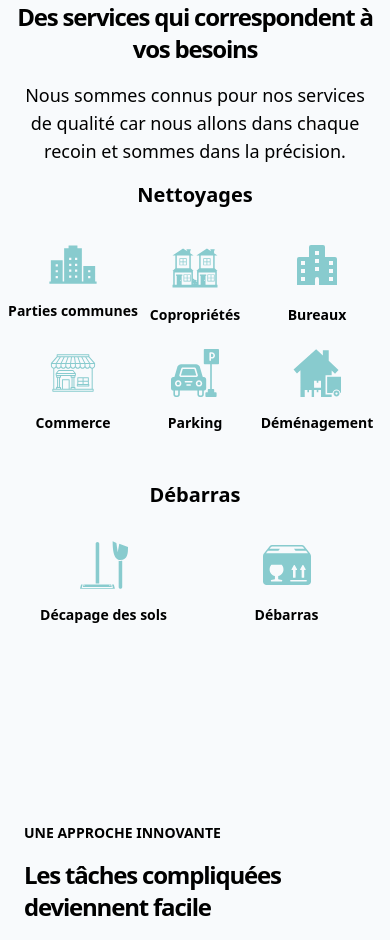
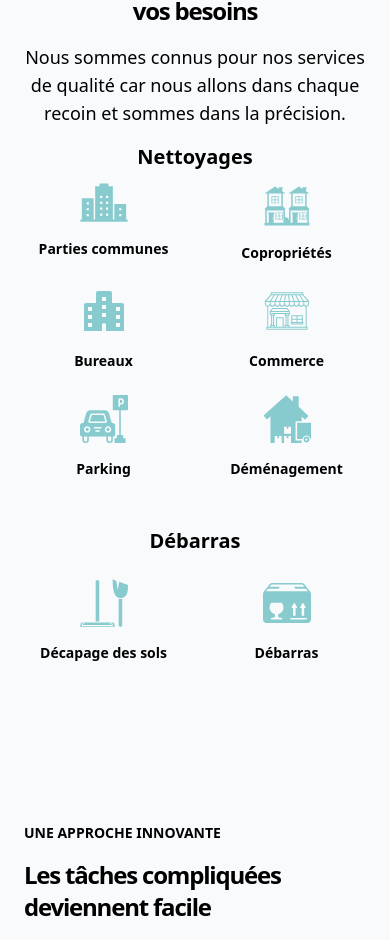
Before and after one commit to netproam/netpro, a Next.js app: page / in a window 390 px wide. Shown: the part 945-1885 px from the top of the page. Built offline with nearby package versions, Linux system fonts and the light colour scheme.

Commit message:
une meilleur version pour la version detailler des produits

```diff
--- a/src/components/section/ServicesSection.tsx
+++ b/src/components/section/ServicesSection.tsx
@@ -61,7 +61,7 @@ const ServicesSection = () => {
         </div>
     })
   return (
-   <section className="w-full h-full min-h-screen py-10 lg:py-10 bg-slate-50
+   <section className="w-full h-full min-h-screen py-4 lg:py-10 bg-slate-50
     flex flex-col justify-center items-center px-4 lg:px-10  gap-4 lg:gap-10  ">
 
 <div className="flex flex-col lg:flex-row  w-full  justify-center items-center gap-10 lg:gap-0">
@@ -79,15 +79,17 @@ const ServicesSection = () => {
 <div className="flex flex-col lg:flex-row  gap-8  h-full w-full lg:gap-2 ">
 
 
-    <div className="flex flex-col h-full  w-full text-center gap-8 ">
-<h2 className=" font-semibold text-left self-center lg:self-center text-xl lg:text-3xl">{`Nettoyages`}</h2>
+    <div className="flex flex-col h-full  w-full text-center gap-2 ">
+<h2 className=" font-semibold text-left self-center
+ lg:self-center text-xl lg:text-3xl">{`Nettoyages`}</h2>
 
-<div className=" grid grid-cols-3 lg:gap-2  h-full w-full  place-items-center   lg:justify-center
+<div className=" grid grid-cols-2 lg:gap-2  h-full w-full  place-items-center   lg:justify-center
 gap-2  divided-none lg:grid-cols-3  ">
 {allDataDisplay.slice(0,6)}
 </div>
 </div>
-<div className="flex flex-col w-full h-full   lg:w-1/3 gap-4 ">
+
+<div className="flex flex-col w-full h-full   lg:w-1/3 gap-2 ">
 <h2 className=" relative  font-semibold text-xl lg:text-3xl self-center lg:self-center">{`Débarras`}</h2>
 <div className=" grid grid-cols-2  pt-4 lg:pt-0  lg:justify-center w-full
 gap-2  divided-none lg:flex lg:flex-col lg:items-center h-full place-items-center ">
```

Task item ▸ Without the pictures, return all the records precisely as they stand.

Task result ▸
Before and after one commit to netproam/netpro, a Next.js app: page / in a window 390 px wide. Shown: the part 945-1885 px from the top of the page. Built offline with nearby package versions, Linux system fonts and the light colour scheme.

Commit message:
une meilleur version pour la version detailler des produits

```diff
--- a/src/components/section/ServicesSection.tsx
+++ b/src/components/section/ServicesSection.tsx
@@ -61,7 +61,7 @@ const ServicesSection = () => {
         </div>
     })
   return (
-   <section className="w-full h-full min-h-screen py-10 lg:py-10 bg-slate-50
+   <section className="w-full h-full min-h-screen py-4 lg:py-10 bg-slate-50
     flex flex-col justify-center items-center px-4 lg:px-10  gap-4 lg:gap-10  ">
 
 <div className="flex flex-col lg:flex-row  w-full  justify-center items-center gap-10 lg:gap-0">
@@ -79,15 +79,17 @@ const ServicesSection = () => {
 <div className="flex flex-col lg:flex-row  gap-8  h-full w-full lg:gap-2 ">
 
 
-    <div className="flex flex-col h-full  w-full text-center gap-8 ">
-<h2 className=" font-semibold text-left self-center lg:self-center text-xl lg:text-3xl">{`Nettoyages`}</h2>
+    <div className="flex flex-col h-full  w-full text-center gap-2 ">
+<h2 className=" font-semibold text-left self-center
+ lg:self-center text-xl lg:text-3xl">{`Nettoyages`}</h2>
 
-<div className=" grid grid-cols-3 lg:gap-2  h-full w-full  place-items-center   lg:justify-center
+<div className=" grid grid-cols-2 lg:gap-2  h-full w-full  place-items-center   lg:justify-center
 gap-2  divided-none lg:grid-cols-3  ">
 {allDataDisplay.slice(0,6)}
 </div>
 </div>
-<div className="flex flex-col w-full h-full   lg:w-1/3 gap-4 ">
+
+<div className="flex flex-col w-full h-full   lg:w-1/3 gap-2 ">
 <h2 className=" relative  font-semibold text-xl lg:text-3xl self-center lg:self-center">{`Débarras`}</h2>
 <div className=" grid grid-cols-2  pt-4 lg:pt-0  lg:justify-center w-full
 gap-2  divided-none lg:flex lg:flex-col lg:items-center h-full place-items-center ">
```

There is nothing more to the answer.